━━━━━ Supplied entries ━━━━━

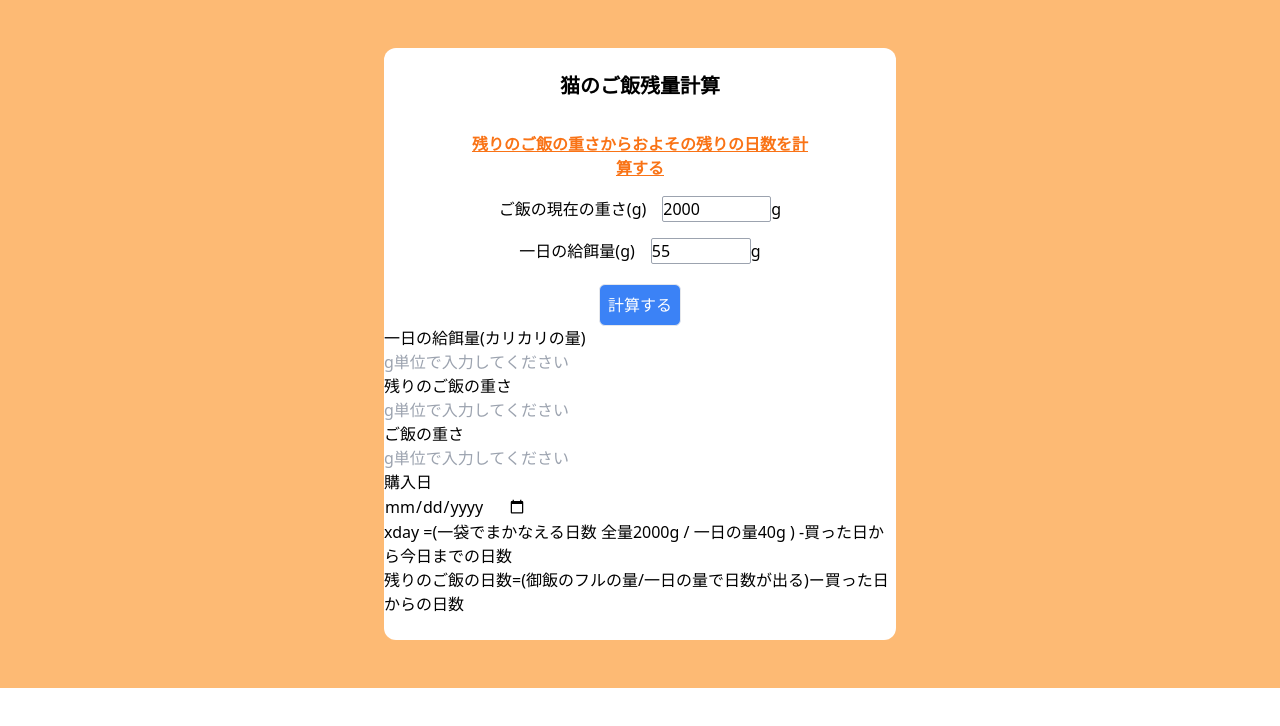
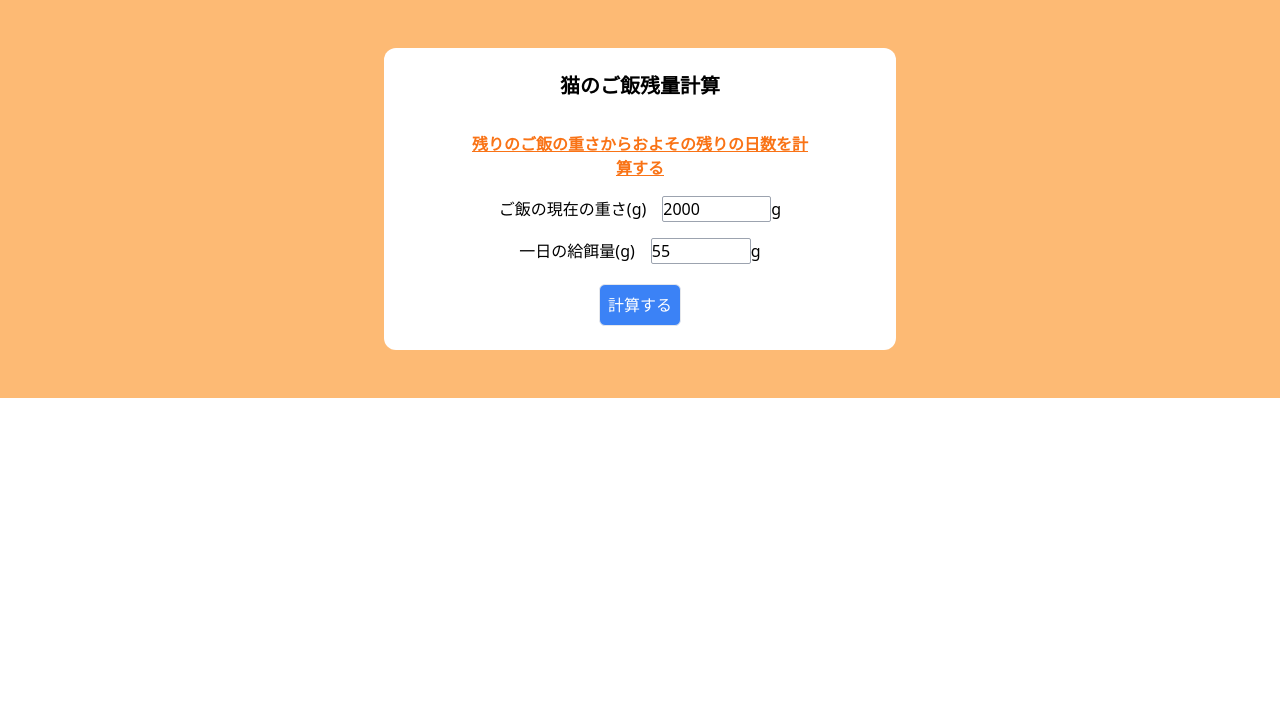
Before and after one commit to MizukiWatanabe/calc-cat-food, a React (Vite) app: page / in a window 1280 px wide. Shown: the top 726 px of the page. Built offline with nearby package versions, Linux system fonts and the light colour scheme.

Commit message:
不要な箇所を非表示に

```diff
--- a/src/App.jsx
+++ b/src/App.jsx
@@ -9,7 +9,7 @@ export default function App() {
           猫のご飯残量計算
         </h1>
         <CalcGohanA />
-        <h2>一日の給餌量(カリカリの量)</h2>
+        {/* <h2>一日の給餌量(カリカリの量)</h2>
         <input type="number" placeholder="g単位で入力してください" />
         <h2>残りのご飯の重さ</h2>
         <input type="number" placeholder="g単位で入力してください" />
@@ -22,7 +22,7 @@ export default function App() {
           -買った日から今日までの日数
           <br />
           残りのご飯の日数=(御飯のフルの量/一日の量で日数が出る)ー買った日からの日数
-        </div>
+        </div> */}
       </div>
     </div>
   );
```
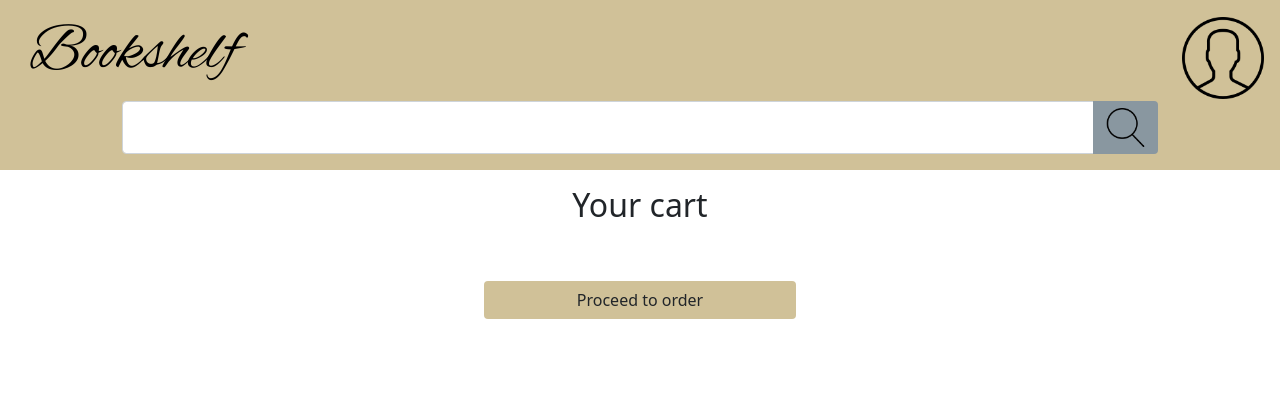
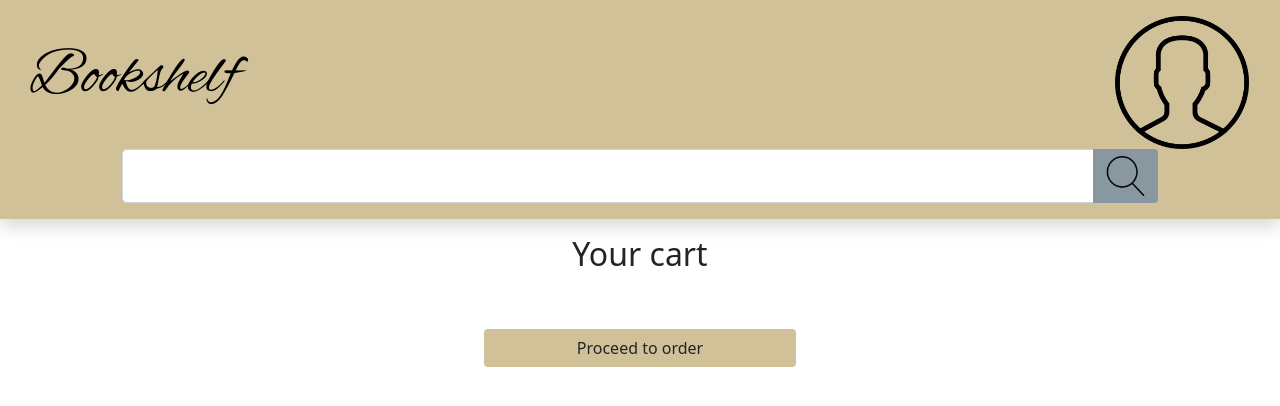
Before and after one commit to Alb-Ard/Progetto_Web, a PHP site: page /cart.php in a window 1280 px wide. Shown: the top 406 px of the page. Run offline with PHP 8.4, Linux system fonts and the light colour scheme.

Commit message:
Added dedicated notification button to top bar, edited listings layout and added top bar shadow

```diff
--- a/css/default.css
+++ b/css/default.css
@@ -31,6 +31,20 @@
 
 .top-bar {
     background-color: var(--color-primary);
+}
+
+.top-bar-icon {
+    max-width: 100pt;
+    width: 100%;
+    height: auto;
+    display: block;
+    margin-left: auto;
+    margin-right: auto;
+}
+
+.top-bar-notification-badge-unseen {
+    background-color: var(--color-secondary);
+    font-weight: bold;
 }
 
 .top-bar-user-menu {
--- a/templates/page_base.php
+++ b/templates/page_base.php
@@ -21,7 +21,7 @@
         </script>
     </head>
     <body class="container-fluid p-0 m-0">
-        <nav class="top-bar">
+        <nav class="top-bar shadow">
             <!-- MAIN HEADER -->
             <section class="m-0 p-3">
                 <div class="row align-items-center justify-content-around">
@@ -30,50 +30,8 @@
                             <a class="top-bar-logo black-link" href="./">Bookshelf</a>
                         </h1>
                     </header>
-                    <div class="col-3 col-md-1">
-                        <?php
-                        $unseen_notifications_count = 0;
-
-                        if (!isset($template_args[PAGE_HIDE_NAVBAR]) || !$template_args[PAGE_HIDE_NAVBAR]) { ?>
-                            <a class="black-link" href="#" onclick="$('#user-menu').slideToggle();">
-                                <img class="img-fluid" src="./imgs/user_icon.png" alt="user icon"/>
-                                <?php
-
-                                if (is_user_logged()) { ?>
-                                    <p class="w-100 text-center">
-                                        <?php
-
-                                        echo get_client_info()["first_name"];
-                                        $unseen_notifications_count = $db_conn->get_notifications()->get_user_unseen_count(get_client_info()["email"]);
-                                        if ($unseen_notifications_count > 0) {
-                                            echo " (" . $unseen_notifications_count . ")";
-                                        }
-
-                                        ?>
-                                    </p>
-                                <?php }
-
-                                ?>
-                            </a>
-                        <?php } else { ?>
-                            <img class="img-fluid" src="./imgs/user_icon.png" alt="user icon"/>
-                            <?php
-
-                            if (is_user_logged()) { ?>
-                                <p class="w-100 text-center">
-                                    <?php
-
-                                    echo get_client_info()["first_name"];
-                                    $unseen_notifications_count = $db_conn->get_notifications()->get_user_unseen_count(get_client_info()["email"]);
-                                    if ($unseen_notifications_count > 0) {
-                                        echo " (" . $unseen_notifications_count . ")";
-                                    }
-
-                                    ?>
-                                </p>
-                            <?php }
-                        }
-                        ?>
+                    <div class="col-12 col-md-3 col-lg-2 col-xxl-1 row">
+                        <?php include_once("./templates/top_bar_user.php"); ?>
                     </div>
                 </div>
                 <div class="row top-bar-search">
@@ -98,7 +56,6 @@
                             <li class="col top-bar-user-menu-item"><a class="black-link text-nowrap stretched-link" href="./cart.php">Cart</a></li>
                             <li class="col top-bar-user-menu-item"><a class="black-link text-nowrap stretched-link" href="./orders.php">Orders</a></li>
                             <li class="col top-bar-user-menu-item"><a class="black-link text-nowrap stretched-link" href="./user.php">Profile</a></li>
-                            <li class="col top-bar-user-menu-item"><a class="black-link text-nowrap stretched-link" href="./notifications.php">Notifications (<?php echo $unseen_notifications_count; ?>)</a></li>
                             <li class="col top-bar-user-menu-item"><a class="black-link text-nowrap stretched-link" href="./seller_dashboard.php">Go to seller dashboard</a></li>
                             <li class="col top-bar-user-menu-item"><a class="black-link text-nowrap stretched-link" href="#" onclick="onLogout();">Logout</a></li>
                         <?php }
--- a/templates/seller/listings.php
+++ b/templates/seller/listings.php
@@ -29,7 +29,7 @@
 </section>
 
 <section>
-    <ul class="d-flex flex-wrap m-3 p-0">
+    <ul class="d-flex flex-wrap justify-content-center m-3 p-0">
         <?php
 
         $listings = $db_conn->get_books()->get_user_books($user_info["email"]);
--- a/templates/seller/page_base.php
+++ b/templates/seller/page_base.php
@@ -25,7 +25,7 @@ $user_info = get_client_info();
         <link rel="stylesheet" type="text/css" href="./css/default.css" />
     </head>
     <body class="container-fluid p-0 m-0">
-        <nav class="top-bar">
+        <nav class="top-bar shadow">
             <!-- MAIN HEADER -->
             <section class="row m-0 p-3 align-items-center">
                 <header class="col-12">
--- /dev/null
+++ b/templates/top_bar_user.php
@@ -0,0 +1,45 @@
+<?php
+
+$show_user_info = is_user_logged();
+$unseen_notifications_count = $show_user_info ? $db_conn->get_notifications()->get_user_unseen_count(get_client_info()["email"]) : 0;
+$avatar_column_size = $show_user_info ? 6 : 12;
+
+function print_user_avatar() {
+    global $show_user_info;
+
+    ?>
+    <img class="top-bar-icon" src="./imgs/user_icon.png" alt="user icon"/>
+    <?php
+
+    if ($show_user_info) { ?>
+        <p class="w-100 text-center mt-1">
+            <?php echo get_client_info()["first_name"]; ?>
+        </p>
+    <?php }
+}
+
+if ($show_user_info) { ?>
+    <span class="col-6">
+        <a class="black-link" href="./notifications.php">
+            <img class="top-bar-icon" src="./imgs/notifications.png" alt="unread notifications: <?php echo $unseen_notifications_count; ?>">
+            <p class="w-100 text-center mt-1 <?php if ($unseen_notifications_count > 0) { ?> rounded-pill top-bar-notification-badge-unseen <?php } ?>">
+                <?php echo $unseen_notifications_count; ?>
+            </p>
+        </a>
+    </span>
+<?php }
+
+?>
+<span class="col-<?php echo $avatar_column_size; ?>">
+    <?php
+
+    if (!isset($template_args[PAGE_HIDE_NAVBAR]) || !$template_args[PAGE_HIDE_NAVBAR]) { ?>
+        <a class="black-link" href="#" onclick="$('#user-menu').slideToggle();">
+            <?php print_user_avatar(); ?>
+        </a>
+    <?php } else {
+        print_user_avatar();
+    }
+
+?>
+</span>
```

━━━━━

• What you have to do: When you reach a picture, pass over it; write out all other material exactly.

• Reply:
Before and after one commit to MizukiWatanabe/calc-cat-food, a React (Vite) app: page / in a window 1280 px wide. Shown: the top 726 px of the page. Built offline with nearby package versions, Linux system fonts and the light colour scheme.

Commit message:
不要な箇所を非表示に

```diff
--- a/src/App.jsx
+++ b/src/App.jsx
@@ -9,7 +9,7 @@ export default function App() {
           猫のご飯残量計算
         </h1>
         <CalcGohanA />
-        <h2>一日の給餌量(カリカリの量)</h2>
+        {/* <h2>一日の給餌量(カリカリの量)</h2>
         <input type="number" placeholder="g単位で入力してください" />
         <h2>残りのご飯の重さ</h2>
         <input type="number" placeholder="g単位で入力してください" />
@@ -22,7 +22,7 @@ export default function App() {
           -買った日から今日までの日数
           <br />
           残りのご飯の日数=(御飯のフルの量/一日の量で日数が出る)ー買った日からの日数
-        </div>
+        </div> */}
       </div>
     </div>
   );
```
Before and after one commit to Alb-Ard/Progetto_Web, a PHP site: page /cart.php in a window 1280 px wide. Shown: the top 406 px of the page. Run offline with PHP 8.4, Linux system fonts and the light colour scheme.

Commit message:
Added dedicated notification button to top bar, edited listings layout and added top bar shadow

```diff
--- a/css/default.css
+++ b/css/default.css
@@ -31,6 +31,20 @@
 
 .top-bar {
     background-color: var(--color-primary);
+}
+
+.top-bar-icon {
+    max-width: 100pt;
+    width: 100%;
+    height: auto;
+    display: block;
+    margin-left: auto;
+    margin-right: auto;
+}
+
+.top-bar-notification-badge-unseen {
+    background-color: var(--color-secondary);
+    font-weight: bold;
 }
 
 .top-bar-user-menu {
--- a/templates/page_base.php
+++ b/templates/page_base.php
@@ -21,7 +21,7 @@
         </script>
     </head>
     <body class="container-fluid p-0 m-0">
-        <nav class="top-bar">
+        <nav class="top-bar shadow">
             <!-- MAIN HEADER -->
             <section class="m-0 p-3">
                 <div class="row align-items-center justify-content-around">
@@ -30,50 +30,8 @@
                             <a class="top-bar-logo black-link" href="./">Bookshelf</a>
                         </h1>
                     </header>
-                    <div class="col-3 col-md-1">
-                        <?php
-                        $unseen_notifications_count = 0;
-
-                        if (!isset($template_args[PAGE_HIDE_NAVBAR]) || !$template_args[PAGE_HIDE_NAVBAR]) { ?>
-                            <a class="black-link" href="#" onclick="$('#user-menu').slideToggle();">
-                                <img class="img-fluid" src="./imgs/user_icon.png" alt="user icon"/>
-                                <?php
-
-                                if (is_user_logged()) { ?>
-                                    <p class="w-100 text-center">
-                                        <?php
-
-                                        echo get_client_info()["first_name"];
-                                        $unseen_notifications_count = $db_conn->get_notifications()->get_user_unseen_count(get_client_info()["email"]);
-                                        if ($unseen_notifications_count > 0) {
-                                            echo " (" . $unseen_notifications_count . ")";
-                                        }
-
-                                        ?>
-                                    </p>
-                                <?php }
-
-                                ?>
-                            </a>
-                        <?php } else { ?>
-                            <img class="img-fluid" src="./imgs/user_icon.png" alt="user icon"/>
-                            <?php
-
-                            if (is_user_logged()) { ?>
-                                <p class="w-100 text-center">
-                                    <?php
-
-                                    echo get_client_info()["first_name"];
-                                    $unseen_notifications_count = $db_conn->get_notifications()->get_user_unseen_count(get_client_info()["email"]);
-                                    if ($unseen_notifications_count > 0) {
-                                        echo " (" . $unseen_notifications_count . ")";
-                                    }
-
-                                    ?>
-                                </p>
-                            <?php }
-                        }
-                        ?>
+                    <div class="col-12 col-md-3 col-lg-2 col-xxl-1 row">
+                        <?php include_once("./templates/top_bar_user.php"); ?>
                     </div>
                 </div>
                 <div class="row top-bar-search">
@@ -98,7 +56,6 @@
                             <li class="col top-bar-user-menu-item"><a class="black-link text-nowrap stretched-link" href="./cart.php">Cart</a></li>
                             <li class="col top-bar-user-menu-item"><a class="black-link text-nowrap stretched-link" href="./orders.php">Orders</a></li>
                             <li class="col top-bar-user-menu-item"><a class="black-link text-nowrap stretched-link" href="./user.php">Profile</a></li>
-                            <li class="col top-bar-user-menu-item"><a class="black-link text-nowrap stretched-link" href="./notifications.php">Notifications (<?php echo $unseen_notifications_count; ?>)</a></li>
                             <li class="col top-bar-user-menu-item"><a class="black-link text-nowrap stretched-link" href="./seller_dashboard.php">Go to seller dashboard</a></li>
                             <li class="col top-bar-user-menu-item"><a class="black-link text-nowrap stretched-link" href="#" onclick="onLogout();">Logout</a></li>
                         <?php }
--- a/templates/seller/listings.php
+++ b/templates/seller/listings.php
@@ -29,7 +29,7 @@
 </section>
 
 <section>
-    <ul class="d-flex flex-wrap m-3 p-0">
+    <ul class="d-flex flex-wrap justify-content-center m-3 p-0">
         <?php
 
         $listings = $db_conn->get_books()->get_user_books($user_info["email"]);
--- a/templates/seller/page_base.php
+++ b/templates/seller/page_base.php
@@ -25,7 +25,7 @@ $user_info = get_client_info();
         <link rel="stylesheet" type="text/css" href="./css/default.css" />
     </head>
     <body class="container-fluid p-0 m-0">
-        <nav class="top-bar">
+        <nav class="top-bar shadow">
             <!-- MAIN HEADER -->
             <section class="row m-0 p-3 align-items-center">
                 <header class="col-12">
--- /dev/null
+++ b/templates/top_bar_user.php
@@ -0,0 +1,45 @@
+<?php
+
+$show_user_info = is_user_logged();
+$unseen_notifications_count = $show_user_info ? $db_conn->get_notifications()->get_user_unseen_count(get_client_info()["email"]) : 0;
+$avatar_column_size = $show_user_info ? 6 : 12;
+
+function print_user_avatar() {
+    global $show_user_info;
+
+    ?>
+    <img class="top-bar-icon" src="./imgs/user_icon.png" alt="user icon"/>
+    <?php
+
+    if ($show_user_info) { ?>
+        <p class="w-100 text-center mt-1">
+            <?php echo get_client_info()["first_name"]; ?>
+        </p>
+    <?php }
+}
+
+if ($show_user_info) { ?>
+    <span class="col-6">
+        <a class="black-link" href="./notifications.php">
+            <img class="top-bar-icon" src="./imgs/notifications.png" alt="unread notifications: <?php echo $unseen_notifications_count; ?>">
+            <p class="w-100 text-center mt-1 <?php if ($unseen_notifications_count > 0) { ?> rounded-pill top-bar-notification-badge-unseen <?php } ?>">
+                <?php echo $unseen_notifications_count; ?>
+            </p>
+        </a>
+    </span>
+<?php }
+
+?>
+<span class="col-<?php echo $avatar_column_size; ?>">
+    <?php
+
+    if (!isset($template_args[PAGE_HIDE_NAVBAR]) || !$template_args[PAGE_HIDE_NAVBAR]) { ?>
+        <a class="black-link" href="#" onclick="$('#user-menu').slideToggle();">
+            <?php print_user_avatar(); ?>
+        </a>
+    <?php } else {
+        print_user_avatar();
+    }
+
+?>
+</span>
```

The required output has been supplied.